Data extract START
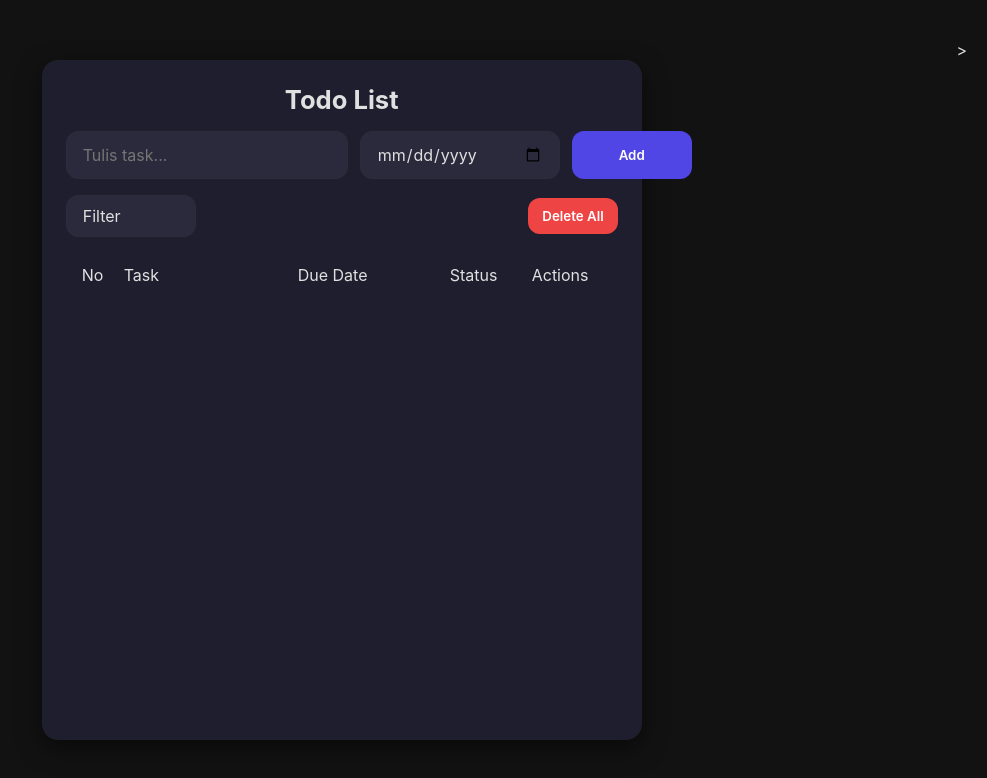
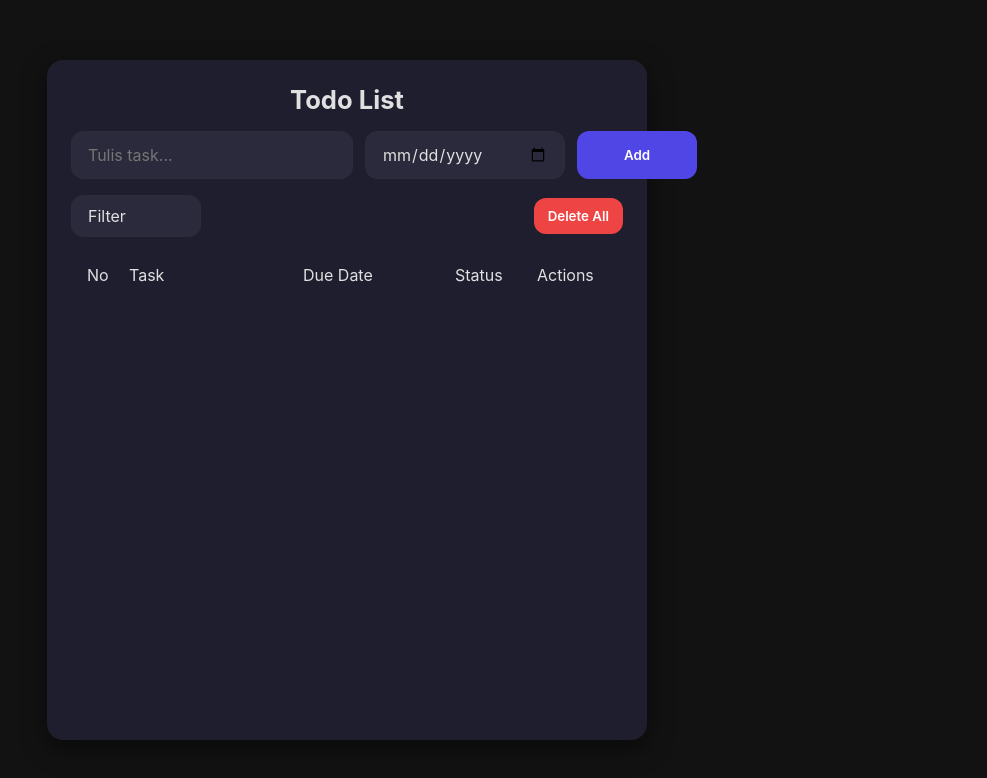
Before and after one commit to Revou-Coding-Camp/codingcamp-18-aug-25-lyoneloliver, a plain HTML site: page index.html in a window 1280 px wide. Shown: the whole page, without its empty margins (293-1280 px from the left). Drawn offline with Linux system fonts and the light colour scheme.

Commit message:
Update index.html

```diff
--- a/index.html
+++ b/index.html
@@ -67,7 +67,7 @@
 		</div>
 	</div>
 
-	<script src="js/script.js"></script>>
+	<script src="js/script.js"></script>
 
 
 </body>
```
Data extract END
*Exercise description*:
In your copy, restate the data above word for word but leave out any picture.

*Exercise output*:
Before and after one commit to Revou-Coding-Camp/codingcamp-18-aug-25-lyoneloliver, a plain HTML site: page index.html in a window 1280 px wide. Shown: the whole page, without its empty margins (293-1280 px from the left). Drawn offline with Linux system fonts and the light colour scheme.

Commit message:
Update index.html

```diff
--- a/index.html
+++ b/index.html
@@ -67,7 +67,7 @@
 		</div>
 	</div>
 
-	<script src="js/script.js"></script>>
+	<script src="js/script.js"></script>
 
 
 </body>
```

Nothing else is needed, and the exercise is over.